ADDIS ABABA, Feb. 14 (Xinhua) -- The Ethiopian government on Thursday disclosed that more than 45,800 prisoners have been pardoned during the past nine-month period.
The 45,875 prisoners were granted amnesty following the ratification of an amnesty bill by the Ethiopian House of Peoples' Representatives (HoPR), the Ethiopian parliament's lower house, in June last year, state affiliated Fana Broadcasting Corporate (FBC) reported.
According to the Ethiopian Federal Attorney General, among the large number of prisoners that have benefited from the amnesty law include political prisoners, journalists, as well as various other former Ethiopian government officials.
In addition to the large-sacle release of prisoners, the law also granted an amnesty to exiled Ethiopians, who were for decades considered as terrorists with arrest warrant on their name, to return to the East African country and pursue political life in a peaceful manner.

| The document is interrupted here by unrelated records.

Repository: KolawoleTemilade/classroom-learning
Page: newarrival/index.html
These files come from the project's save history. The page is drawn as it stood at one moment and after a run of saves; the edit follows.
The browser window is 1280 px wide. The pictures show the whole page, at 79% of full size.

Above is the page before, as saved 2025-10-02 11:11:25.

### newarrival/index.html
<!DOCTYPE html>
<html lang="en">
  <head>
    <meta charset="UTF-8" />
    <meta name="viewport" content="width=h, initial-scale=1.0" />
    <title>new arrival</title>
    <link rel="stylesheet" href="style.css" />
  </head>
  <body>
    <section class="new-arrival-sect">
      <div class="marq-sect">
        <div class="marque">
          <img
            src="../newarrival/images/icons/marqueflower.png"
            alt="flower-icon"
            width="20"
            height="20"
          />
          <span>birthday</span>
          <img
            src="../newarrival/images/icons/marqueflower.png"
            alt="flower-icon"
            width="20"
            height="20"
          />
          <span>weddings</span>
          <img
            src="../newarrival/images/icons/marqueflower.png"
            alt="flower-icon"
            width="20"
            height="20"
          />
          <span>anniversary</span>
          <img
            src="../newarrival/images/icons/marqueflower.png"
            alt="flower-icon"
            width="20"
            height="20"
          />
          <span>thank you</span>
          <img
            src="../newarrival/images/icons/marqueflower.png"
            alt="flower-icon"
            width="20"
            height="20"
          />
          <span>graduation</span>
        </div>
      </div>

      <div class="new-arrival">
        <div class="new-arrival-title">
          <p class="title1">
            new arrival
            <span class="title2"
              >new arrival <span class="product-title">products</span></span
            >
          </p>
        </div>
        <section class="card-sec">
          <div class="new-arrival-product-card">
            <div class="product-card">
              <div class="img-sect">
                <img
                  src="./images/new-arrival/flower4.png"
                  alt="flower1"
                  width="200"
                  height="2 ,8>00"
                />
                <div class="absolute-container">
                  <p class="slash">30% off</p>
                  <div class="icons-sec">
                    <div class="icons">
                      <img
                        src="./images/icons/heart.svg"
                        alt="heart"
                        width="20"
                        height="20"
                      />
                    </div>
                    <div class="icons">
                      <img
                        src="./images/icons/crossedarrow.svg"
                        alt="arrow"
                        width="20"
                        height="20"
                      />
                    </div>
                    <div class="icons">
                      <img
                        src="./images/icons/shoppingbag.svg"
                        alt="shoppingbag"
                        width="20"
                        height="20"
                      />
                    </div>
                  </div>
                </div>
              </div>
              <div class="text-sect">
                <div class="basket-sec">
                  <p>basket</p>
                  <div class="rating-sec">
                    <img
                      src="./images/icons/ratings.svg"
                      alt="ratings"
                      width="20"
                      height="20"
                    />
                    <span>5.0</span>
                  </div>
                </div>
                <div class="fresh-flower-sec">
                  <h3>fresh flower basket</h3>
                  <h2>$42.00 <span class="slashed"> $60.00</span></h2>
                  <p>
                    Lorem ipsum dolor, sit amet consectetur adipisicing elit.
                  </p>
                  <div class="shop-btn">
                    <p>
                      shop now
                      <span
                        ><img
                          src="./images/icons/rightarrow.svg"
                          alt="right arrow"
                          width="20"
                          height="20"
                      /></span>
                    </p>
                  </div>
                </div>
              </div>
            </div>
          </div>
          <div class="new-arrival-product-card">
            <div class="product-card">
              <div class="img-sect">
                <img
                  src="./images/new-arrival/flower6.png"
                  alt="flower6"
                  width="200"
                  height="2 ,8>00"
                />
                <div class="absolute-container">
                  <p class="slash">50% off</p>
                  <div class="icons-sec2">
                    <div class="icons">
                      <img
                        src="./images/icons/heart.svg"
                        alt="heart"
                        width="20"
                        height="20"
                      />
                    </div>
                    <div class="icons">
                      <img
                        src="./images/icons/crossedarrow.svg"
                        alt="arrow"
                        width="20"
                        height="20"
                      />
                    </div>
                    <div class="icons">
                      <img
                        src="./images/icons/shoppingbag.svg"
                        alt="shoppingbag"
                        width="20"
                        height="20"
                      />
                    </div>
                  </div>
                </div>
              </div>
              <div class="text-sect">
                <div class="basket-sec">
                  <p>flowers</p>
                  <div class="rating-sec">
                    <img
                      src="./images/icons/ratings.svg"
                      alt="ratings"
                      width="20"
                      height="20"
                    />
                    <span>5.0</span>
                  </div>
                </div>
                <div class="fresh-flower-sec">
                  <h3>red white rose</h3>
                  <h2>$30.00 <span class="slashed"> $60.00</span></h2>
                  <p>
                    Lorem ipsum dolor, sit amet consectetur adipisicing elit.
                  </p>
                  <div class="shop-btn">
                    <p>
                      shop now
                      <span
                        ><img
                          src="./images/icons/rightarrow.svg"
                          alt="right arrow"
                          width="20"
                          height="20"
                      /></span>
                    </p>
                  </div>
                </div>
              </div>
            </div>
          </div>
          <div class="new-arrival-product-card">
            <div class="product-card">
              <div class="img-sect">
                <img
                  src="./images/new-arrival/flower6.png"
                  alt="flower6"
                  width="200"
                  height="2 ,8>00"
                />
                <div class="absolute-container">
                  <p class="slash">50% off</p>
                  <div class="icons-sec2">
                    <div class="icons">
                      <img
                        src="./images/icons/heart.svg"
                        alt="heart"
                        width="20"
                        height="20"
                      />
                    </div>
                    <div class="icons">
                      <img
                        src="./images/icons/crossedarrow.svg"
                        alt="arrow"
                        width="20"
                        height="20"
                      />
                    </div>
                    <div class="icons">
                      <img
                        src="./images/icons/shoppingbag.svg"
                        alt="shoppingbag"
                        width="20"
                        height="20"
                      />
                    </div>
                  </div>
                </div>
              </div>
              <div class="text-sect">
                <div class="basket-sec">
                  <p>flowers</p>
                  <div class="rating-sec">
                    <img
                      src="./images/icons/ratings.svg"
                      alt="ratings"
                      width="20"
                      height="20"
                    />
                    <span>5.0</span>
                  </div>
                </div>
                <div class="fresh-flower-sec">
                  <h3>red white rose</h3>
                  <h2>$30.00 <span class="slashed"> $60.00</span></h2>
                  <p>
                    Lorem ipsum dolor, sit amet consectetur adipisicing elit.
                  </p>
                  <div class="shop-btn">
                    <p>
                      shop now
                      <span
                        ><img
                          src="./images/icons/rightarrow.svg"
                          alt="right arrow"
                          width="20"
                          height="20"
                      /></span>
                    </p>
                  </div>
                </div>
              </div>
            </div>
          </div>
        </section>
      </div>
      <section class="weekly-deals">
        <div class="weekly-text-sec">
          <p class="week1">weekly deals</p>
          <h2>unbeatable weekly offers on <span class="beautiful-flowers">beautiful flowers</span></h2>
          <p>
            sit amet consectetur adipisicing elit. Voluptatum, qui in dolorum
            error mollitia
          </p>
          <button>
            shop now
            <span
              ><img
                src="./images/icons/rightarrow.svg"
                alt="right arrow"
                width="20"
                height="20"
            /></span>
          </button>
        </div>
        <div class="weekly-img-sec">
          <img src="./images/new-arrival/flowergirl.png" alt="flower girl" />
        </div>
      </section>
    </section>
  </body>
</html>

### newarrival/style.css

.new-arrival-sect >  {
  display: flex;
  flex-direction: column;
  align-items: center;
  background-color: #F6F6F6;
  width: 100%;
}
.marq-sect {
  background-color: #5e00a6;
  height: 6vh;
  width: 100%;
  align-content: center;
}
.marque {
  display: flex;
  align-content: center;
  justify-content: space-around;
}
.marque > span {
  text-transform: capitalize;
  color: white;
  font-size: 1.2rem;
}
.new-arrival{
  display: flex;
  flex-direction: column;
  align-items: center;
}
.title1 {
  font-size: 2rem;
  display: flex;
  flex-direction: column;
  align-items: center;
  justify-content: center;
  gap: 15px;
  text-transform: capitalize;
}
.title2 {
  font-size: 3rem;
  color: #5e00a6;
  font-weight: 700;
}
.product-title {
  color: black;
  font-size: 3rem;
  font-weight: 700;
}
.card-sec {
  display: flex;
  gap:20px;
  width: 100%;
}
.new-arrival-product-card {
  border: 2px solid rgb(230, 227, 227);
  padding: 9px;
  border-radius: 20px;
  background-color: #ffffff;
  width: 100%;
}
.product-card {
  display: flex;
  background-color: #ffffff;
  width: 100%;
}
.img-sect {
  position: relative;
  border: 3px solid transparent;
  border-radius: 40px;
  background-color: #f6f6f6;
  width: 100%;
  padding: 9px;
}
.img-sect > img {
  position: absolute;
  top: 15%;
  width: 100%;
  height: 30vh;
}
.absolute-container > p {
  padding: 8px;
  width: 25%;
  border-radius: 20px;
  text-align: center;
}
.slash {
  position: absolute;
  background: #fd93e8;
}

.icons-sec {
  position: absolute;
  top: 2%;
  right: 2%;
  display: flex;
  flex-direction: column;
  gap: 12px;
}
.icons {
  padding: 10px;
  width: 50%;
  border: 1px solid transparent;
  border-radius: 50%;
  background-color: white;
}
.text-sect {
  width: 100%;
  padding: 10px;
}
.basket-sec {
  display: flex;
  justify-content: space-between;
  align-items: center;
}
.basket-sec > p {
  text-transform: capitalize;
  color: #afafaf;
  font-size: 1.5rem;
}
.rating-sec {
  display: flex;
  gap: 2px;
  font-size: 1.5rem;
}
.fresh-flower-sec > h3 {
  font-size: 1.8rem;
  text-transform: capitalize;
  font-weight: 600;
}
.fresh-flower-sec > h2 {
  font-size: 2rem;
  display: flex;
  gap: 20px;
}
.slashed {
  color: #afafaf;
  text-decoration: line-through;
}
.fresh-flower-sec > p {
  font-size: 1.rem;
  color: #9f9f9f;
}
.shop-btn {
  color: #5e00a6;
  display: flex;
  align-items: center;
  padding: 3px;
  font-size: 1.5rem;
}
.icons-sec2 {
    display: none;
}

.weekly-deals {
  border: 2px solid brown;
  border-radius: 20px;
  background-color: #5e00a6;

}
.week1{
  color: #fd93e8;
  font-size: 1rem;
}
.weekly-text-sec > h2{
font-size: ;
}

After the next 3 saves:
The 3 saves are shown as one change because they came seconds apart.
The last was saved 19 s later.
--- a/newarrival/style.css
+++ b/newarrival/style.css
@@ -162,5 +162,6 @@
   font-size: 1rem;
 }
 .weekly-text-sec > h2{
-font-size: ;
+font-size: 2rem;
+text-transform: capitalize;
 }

Among the released terrorism-related convicts include the former prominent rebel leader, Andargachew Tsige, a British citizen of Ethiopian origin, who had served a prison sentence since June 2014, for leading and directing an outlawed rebel group Patriotic Ginbot 7 (PG7), based mainly in Ethiopia's former archrival Eritrea.
Tsige's release, which the attorney general said was on a "special amnesty rationale", followed the Ethiopian government's announcement to release former high-profile Ethiopian government officials as well as other political prisoners.
Among the former Ethiopian government officials whose cases dropped over the past year also include Melaku Fanta, the former Director General of the Ethiopian Revenues and Customs Authority with the rank of a Minister, and his deputy, Gebrewahed Woldegiorgis, who was arrested in 2013 together with 11 other individuals suspected of involving in large-scale corruption.
The amnesty program, which the Ethiopian government said is a means towards national reconciliation and unity, has seen the release of thousands of prisoners and others under investigation since Abiy Ahmed's election as Prime Minister of Ethiopia in April last year.
The Ethiopian government characterized the mass prisoner release programs as part of its efforts to widen political space by creating national consensus and reconciliation, in which regional states across the East African country also conducted similar large scale prisoners release over the past year.